---------- Records shown
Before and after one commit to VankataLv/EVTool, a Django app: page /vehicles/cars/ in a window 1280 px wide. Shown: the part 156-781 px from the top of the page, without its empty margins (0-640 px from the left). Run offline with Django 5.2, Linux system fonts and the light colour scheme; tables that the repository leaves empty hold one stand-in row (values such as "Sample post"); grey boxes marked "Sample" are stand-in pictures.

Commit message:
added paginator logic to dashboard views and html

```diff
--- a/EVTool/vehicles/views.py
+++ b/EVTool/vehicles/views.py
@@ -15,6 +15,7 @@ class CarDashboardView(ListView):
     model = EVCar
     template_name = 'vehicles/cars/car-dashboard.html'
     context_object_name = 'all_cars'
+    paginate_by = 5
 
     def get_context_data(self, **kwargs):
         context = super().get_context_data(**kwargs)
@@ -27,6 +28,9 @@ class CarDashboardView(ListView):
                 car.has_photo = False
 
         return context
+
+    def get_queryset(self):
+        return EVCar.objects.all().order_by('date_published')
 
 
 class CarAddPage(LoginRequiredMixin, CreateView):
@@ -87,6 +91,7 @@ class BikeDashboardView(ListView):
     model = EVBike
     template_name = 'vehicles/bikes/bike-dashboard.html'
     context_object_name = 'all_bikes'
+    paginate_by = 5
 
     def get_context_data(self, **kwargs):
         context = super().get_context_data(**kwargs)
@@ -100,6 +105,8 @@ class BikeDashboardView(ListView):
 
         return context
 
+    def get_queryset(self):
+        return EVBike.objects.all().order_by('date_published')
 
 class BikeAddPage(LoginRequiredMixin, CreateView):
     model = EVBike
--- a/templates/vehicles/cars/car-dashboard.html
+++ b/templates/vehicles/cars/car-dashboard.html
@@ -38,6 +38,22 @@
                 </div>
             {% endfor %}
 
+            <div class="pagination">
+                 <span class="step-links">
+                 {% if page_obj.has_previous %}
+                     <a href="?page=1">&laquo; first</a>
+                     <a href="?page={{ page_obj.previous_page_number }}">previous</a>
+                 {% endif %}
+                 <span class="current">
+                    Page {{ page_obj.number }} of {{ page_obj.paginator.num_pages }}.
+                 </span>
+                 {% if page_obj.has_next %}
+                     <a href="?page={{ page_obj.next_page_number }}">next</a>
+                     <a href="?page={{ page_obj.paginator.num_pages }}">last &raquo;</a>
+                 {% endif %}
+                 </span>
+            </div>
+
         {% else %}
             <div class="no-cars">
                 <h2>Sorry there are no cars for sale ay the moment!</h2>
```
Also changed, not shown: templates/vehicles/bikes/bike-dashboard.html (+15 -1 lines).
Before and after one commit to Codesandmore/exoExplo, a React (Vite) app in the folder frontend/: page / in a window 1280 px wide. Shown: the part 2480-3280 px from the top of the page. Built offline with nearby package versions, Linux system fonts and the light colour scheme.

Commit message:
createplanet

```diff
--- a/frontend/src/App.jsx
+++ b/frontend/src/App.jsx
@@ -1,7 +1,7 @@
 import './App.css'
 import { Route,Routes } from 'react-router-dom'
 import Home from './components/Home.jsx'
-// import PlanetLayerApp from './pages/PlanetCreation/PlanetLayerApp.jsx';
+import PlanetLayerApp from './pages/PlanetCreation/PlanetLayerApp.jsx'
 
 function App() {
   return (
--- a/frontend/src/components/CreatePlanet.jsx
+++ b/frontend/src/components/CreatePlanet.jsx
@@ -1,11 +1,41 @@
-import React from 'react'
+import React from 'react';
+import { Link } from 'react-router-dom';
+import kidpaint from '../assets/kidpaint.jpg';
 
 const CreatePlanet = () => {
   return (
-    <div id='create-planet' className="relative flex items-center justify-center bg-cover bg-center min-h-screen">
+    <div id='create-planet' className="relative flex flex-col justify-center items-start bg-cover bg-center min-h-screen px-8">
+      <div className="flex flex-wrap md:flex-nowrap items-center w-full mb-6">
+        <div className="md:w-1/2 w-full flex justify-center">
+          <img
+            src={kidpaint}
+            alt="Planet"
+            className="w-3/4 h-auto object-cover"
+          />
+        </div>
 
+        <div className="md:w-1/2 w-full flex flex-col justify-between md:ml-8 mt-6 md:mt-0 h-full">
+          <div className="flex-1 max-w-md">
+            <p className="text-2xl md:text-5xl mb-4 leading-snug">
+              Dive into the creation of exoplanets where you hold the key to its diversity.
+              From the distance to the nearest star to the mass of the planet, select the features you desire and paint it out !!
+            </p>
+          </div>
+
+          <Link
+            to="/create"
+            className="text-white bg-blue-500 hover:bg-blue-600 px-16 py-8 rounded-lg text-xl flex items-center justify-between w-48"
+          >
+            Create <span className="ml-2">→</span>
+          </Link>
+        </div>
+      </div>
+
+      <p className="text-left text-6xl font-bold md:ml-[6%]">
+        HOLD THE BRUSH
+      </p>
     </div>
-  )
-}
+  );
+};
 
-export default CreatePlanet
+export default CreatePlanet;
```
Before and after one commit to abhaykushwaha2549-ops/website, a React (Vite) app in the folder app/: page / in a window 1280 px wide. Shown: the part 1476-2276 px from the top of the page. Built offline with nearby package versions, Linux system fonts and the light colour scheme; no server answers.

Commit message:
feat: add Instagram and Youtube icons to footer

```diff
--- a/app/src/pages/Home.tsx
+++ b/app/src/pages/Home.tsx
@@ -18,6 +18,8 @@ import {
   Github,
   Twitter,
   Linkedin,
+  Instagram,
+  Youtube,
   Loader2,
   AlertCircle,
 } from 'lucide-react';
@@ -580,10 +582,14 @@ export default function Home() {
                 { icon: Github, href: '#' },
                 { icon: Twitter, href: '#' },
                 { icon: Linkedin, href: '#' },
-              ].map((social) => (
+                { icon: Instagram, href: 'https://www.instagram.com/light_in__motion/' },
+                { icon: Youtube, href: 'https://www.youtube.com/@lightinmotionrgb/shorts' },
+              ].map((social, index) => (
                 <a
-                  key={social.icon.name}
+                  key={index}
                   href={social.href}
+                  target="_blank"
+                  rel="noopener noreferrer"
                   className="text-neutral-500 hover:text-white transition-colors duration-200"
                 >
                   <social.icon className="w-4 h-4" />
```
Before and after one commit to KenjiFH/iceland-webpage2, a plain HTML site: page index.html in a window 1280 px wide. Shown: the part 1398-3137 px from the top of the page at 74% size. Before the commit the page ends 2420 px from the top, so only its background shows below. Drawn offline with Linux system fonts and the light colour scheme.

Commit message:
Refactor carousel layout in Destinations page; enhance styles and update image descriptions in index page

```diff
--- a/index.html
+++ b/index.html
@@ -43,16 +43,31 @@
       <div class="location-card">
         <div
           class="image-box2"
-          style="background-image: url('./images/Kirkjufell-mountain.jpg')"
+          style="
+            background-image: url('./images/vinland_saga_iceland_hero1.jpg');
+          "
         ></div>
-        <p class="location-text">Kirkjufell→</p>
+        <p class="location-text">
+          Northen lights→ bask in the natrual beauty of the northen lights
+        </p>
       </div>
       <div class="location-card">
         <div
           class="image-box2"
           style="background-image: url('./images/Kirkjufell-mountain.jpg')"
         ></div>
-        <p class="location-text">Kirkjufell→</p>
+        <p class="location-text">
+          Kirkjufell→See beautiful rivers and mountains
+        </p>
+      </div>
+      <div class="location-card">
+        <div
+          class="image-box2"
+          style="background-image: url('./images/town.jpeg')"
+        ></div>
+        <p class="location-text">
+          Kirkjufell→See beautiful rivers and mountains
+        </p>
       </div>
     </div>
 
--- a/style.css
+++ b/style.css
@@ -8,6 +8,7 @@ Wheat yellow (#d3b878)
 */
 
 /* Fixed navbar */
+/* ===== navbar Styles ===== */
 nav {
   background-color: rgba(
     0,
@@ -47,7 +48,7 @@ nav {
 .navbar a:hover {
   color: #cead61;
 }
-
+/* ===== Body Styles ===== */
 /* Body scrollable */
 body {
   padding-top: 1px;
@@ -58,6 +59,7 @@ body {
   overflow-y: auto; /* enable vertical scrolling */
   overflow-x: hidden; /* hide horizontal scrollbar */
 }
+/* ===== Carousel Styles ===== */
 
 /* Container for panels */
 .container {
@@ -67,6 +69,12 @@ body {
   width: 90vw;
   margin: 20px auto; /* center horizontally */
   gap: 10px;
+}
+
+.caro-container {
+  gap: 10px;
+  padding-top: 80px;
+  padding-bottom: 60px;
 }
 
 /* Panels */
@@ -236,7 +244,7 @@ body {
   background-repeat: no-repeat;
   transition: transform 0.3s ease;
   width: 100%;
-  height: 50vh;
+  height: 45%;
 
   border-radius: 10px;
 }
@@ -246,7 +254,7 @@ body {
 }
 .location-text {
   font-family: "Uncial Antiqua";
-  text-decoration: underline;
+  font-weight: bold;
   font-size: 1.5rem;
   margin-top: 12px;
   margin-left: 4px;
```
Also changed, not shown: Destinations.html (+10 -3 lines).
--------------------
What you should do. Only the lines of the data holding the string "items" are wanted; copy each of them.

Response area.
-    <div id='create-planet' className="relative flex items-center justify-center bg-cover bg-center min-h-screen">
+    <div id='create-planet' className="relative flex flex-col justify-center items-start bg-cover bg-center min-h-screen px-8">
+      <div className="flex flex-wrap md:flex-nowrap items-center w-full mb-6">
+            className="text-white bg-blue-500 hover:bg-blue-600 px-16 py-8 rounded-lg text-xl flex items-center justify-between w-48"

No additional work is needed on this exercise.